My uplines questioned me often about my efforts to sign up other distributors. It did not take me long to realize this was not the moneymaking venture it had promised to be. I gave up after three months, barely netting $100 in total—some of which was a return on the money I had invested in merchandise myself and thus not profit.

Do MLMs Constitute Real Employment?

Get-rich-quick opportunities are rarely what they claim to be, and despite all the effort distributors put into them, they usually don’t make enough to be worth all the work. MLMs often push people struggling financially even deeper into debt. My being out $500 paled in comparison to the thousands of dollars many have lost trying to build a business through network marketing. Some MLMs even have startup costs of $5,000 or more, but like nearly all such companies, they offer no support and very little buyback money to distributors who are unsuccessful in sales. This is not uncommon; according to the Federal Trade Commission, 99 percent of MLM consultants will end up losing money, and per the Career Contessa, at least half of consultants will stop attempting sales within the first year.

To quit, all I had to do was stop selling and buying through my own website link, and after a few months, I was considered “inactive.” I didn’t have a boss to give two weeks’ notice to, I had no desk to clean out, and I certainly wasn’t planning to put this experience on my résumé. Though MLMs claim you can build a successful business from home, signing up as a contractor is not actually a career, and I wasn’t an employee. And because they don’t constitute formal employment, MLMs have no obligation to offer sales training, support, fixed salaries, or benefits, and they’re not liable for their distributors’ low sales or the money they have to spend on their own items.

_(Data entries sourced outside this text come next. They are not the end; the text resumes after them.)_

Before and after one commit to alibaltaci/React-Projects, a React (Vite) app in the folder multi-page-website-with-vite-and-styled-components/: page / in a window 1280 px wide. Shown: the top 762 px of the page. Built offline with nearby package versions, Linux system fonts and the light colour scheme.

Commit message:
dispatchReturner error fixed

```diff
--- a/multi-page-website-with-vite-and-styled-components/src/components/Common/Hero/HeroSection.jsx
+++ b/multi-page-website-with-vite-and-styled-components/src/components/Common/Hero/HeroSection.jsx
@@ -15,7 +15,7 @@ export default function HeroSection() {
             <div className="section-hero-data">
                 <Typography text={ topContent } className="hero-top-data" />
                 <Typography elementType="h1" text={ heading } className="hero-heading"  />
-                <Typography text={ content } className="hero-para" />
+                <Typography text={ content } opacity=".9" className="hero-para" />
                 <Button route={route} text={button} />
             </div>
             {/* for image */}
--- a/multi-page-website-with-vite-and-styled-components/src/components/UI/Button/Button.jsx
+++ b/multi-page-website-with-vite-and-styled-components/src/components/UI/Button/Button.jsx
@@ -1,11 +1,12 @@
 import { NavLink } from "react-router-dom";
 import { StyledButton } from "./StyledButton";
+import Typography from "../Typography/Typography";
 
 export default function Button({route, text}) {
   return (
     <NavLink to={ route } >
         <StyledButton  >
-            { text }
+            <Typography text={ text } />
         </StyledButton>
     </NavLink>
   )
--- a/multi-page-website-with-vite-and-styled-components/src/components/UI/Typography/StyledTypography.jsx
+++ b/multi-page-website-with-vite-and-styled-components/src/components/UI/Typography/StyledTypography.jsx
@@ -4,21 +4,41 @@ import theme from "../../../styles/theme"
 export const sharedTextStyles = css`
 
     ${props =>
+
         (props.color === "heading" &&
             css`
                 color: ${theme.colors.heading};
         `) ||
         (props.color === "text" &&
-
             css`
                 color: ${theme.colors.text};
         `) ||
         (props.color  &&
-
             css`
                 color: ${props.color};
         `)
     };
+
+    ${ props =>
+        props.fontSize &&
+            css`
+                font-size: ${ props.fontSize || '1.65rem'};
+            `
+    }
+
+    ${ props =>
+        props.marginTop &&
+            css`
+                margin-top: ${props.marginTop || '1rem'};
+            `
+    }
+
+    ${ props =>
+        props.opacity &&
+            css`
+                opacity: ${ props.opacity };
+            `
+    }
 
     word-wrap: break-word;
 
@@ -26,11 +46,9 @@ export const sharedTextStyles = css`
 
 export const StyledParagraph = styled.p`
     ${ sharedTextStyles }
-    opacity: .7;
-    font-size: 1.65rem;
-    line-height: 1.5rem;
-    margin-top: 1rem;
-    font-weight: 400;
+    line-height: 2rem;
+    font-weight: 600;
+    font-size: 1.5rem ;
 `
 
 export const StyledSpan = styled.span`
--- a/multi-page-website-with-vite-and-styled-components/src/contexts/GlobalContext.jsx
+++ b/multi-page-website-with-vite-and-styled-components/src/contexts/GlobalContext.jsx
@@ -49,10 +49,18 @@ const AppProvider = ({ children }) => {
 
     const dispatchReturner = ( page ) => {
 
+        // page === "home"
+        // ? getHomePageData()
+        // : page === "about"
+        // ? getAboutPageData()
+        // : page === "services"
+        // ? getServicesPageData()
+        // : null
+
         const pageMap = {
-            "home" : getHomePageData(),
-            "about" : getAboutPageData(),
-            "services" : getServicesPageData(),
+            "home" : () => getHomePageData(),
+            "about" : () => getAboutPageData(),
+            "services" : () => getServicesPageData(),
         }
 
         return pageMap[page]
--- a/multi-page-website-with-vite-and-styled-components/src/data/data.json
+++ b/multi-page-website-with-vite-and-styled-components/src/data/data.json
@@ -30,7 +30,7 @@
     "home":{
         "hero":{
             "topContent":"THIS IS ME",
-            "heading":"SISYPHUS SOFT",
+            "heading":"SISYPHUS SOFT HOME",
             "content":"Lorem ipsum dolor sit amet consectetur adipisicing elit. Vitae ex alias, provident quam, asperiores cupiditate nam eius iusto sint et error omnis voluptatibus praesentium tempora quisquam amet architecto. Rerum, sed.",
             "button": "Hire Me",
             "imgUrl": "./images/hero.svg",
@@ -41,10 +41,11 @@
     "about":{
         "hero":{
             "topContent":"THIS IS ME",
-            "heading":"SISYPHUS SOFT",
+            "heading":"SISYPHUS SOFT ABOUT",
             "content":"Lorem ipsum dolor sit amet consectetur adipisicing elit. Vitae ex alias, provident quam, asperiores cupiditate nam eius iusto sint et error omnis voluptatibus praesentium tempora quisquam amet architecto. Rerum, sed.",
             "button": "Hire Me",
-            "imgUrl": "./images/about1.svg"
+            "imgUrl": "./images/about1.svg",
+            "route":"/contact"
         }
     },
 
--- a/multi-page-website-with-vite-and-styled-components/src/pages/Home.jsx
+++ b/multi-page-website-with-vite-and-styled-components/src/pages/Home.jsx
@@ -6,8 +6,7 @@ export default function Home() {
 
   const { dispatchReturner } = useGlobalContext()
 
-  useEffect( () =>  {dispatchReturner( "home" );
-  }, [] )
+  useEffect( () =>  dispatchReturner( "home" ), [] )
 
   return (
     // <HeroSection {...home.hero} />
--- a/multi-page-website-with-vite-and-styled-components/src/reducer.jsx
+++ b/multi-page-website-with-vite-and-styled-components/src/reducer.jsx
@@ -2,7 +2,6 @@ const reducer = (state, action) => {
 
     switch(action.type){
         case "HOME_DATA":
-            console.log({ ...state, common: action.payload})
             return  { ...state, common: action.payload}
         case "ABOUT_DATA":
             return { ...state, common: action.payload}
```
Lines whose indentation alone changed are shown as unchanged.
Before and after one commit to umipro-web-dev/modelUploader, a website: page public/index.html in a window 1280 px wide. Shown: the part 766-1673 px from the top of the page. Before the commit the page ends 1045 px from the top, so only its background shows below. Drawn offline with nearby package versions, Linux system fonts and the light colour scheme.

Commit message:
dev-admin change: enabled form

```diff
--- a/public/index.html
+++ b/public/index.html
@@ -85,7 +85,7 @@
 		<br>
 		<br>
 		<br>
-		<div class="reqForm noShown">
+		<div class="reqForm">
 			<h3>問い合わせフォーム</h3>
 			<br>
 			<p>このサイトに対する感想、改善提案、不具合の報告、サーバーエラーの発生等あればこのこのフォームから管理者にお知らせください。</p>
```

Employment Law MLM Chart

Although they are legal, multilevel marketing companies are often intentionally vague about the specifics of how they operate. Pyramid schemes put a “primary emphasis on recruiting new participants with no genuine product or service actually being sold.” According to The National Law Review, “the critical difference between a legitimate MLM business and a pyramid scheme is that MLM’s revenues must come primarily from the sale of products and services to retail customers unaffiliated with the business.” From my own experience, though, my uplines never took issue with generating their own revenue on the products I sold to myself, and the goal was always to recruit others first and make sales second.

Not once, meanwhile, did I consider the potential legal ramifications. According to Reese & Richards PLLC, a law firm that specializes in MLM legal assistance and has worked with more than 1,500 direct-sales companies, MLMs work to sidestep the pyramid model by encouraging distributors to place large orders of inventory, which are often nonrefundable. Although the distributor makes a small percentage back on these purchases, the real value is for the sponsors and distributors in the upline, which make a generous profit. This evades the system’s real goal (recruitment) while allowing for hefty profits for those higher up the chain of command. Whether the downline is recruiting or buying large quantities of product, the desired result is the same: The more product sold, the more money the upline makes.

Further legislation aiming to rein in MLMs is inevitable, and direct-sales companies continue to try to elude legal trouble through crafty language and complicated business models. In general, network marketing appears relatively harmless, and it’s easy to see the initial appeal, with its promises of fast money and self-made business opportunities, but one must always proceed with caution around these companies. As a distributor, your rights are few. Legal recourse, workers’ compensation, and employment law will seldom be on your side. While it may appear as such, multilevel marketing is not an employment opportunity, and other than your own unsold merchandise, there are no severance packages when you get “fired.”